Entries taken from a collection
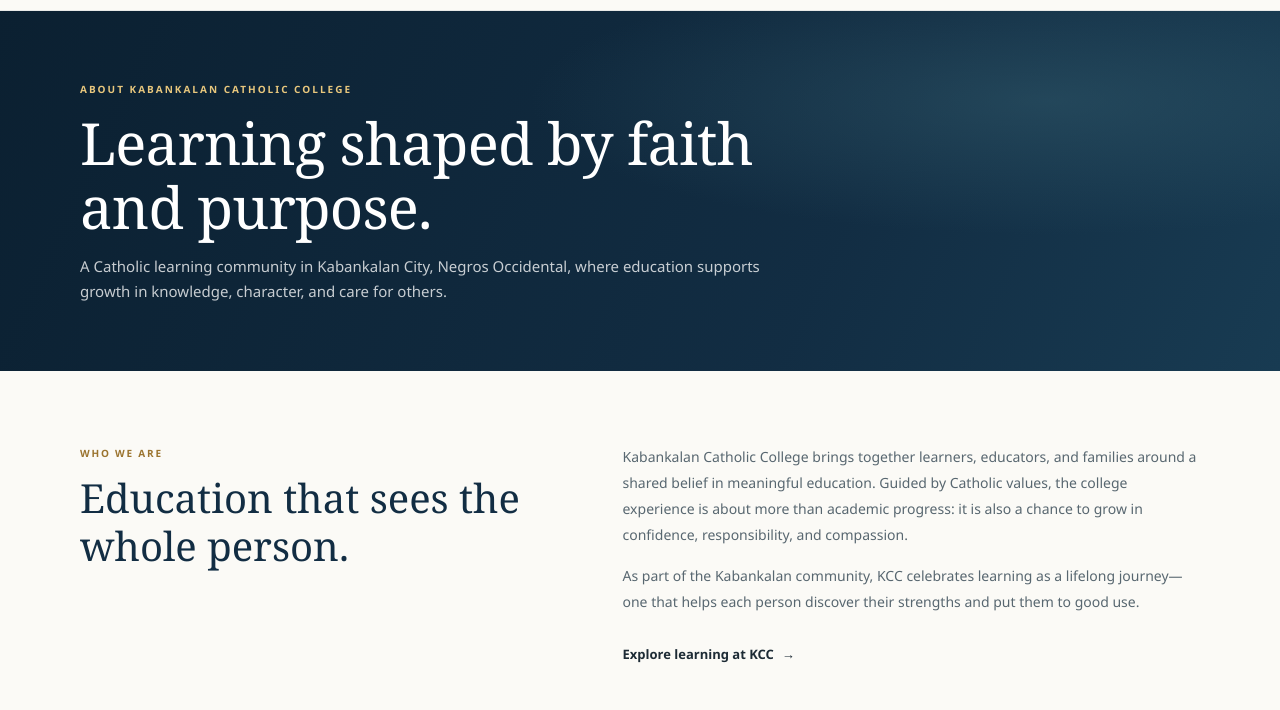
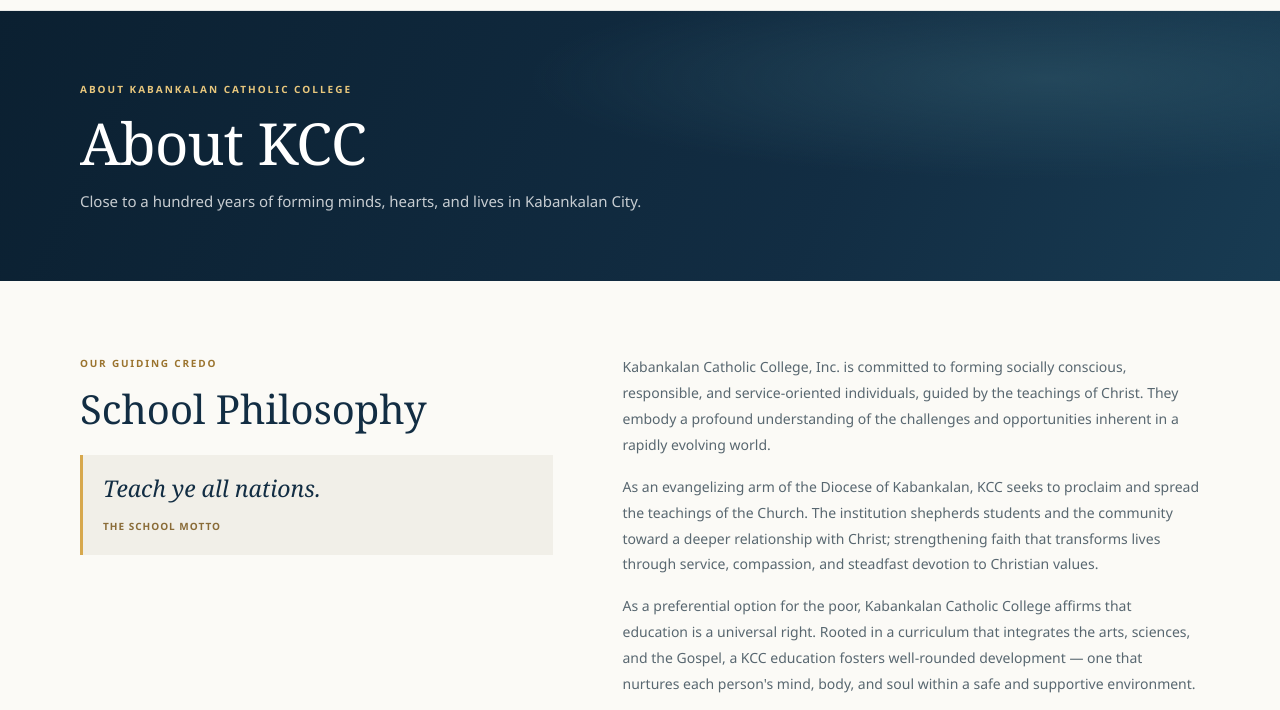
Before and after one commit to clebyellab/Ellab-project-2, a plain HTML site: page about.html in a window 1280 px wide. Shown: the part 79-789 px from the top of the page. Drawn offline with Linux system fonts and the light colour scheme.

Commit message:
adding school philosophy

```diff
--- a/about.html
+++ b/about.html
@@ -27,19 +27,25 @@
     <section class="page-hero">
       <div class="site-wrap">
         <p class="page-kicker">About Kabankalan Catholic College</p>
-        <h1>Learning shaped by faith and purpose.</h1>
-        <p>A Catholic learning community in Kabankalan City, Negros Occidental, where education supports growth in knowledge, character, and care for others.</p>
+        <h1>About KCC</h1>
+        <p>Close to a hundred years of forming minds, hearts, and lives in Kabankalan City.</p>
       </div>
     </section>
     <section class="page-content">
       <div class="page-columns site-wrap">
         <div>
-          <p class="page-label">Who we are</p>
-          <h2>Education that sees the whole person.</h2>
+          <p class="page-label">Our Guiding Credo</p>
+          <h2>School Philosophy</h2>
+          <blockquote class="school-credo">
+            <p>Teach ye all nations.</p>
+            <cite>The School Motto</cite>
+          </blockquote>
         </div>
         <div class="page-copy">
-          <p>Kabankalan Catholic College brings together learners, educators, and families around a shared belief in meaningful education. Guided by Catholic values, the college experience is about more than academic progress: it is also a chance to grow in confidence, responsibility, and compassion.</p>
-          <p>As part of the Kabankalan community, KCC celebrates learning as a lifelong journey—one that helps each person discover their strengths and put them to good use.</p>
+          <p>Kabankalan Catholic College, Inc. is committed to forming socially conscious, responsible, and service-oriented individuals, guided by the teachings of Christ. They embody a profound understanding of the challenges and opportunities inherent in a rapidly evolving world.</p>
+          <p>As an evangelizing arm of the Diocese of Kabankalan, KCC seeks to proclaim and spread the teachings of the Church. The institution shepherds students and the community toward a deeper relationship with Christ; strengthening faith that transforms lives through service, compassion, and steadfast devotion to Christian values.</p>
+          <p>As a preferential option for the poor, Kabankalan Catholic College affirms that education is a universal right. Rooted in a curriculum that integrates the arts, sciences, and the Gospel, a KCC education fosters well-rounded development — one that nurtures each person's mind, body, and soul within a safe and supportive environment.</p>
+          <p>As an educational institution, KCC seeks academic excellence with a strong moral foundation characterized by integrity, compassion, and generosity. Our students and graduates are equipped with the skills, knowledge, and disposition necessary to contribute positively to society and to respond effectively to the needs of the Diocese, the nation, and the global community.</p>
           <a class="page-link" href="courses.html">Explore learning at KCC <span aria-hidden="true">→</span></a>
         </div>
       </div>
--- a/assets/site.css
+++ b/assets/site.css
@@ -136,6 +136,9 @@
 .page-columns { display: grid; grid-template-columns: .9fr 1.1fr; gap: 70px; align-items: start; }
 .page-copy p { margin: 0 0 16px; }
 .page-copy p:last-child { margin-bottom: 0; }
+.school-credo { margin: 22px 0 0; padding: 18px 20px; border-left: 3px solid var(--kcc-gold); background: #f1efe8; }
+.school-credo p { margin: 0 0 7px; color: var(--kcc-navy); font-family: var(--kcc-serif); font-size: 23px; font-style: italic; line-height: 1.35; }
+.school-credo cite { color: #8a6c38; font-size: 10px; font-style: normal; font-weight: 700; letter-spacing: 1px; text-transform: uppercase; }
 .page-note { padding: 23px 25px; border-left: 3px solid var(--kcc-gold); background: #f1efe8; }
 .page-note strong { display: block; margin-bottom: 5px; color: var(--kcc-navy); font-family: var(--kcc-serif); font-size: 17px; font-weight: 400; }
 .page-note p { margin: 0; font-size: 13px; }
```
* * *
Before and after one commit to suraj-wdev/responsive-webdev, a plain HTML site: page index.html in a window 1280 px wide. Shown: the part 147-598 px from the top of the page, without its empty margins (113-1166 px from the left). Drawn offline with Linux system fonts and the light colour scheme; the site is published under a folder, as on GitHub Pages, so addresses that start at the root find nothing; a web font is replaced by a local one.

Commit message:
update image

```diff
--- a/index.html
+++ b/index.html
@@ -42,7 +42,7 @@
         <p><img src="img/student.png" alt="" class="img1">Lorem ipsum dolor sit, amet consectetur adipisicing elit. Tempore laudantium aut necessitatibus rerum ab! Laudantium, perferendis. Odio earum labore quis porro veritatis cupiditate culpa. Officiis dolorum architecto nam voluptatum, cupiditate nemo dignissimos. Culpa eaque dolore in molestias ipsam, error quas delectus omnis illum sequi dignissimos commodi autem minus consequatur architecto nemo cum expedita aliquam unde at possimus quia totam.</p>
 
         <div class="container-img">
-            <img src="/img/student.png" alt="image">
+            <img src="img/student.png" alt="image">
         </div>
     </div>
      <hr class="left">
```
==
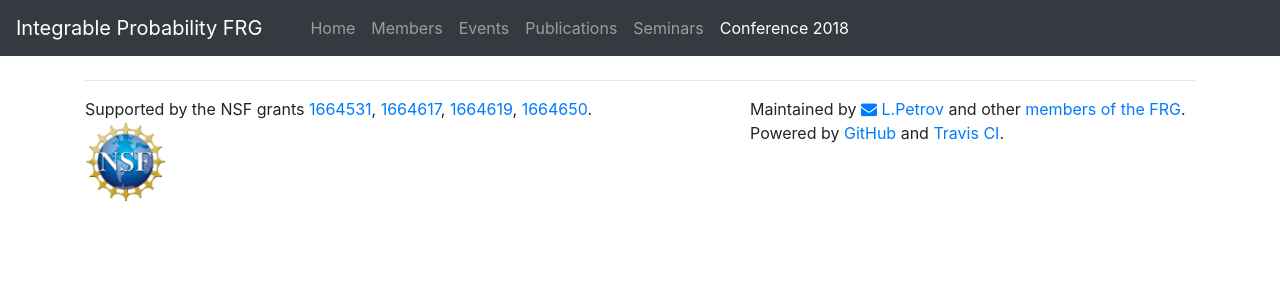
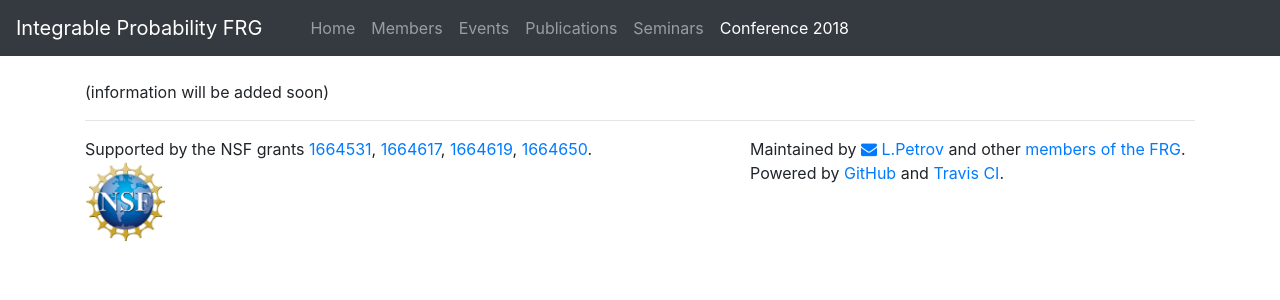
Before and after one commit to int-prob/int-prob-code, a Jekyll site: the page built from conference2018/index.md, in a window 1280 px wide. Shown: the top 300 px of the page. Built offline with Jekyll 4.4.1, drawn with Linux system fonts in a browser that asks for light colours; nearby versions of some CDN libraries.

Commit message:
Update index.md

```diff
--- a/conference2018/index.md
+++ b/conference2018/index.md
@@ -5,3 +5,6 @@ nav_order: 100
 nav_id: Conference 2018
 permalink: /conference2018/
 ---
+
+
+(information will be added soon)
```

> TASK OBJECTIVE
Copy every line from the entries that contains the word "image".

> REPLY
update image
-            <img src="/img/student.png" alt="image">
+            <img src="img/student.png" alt="image">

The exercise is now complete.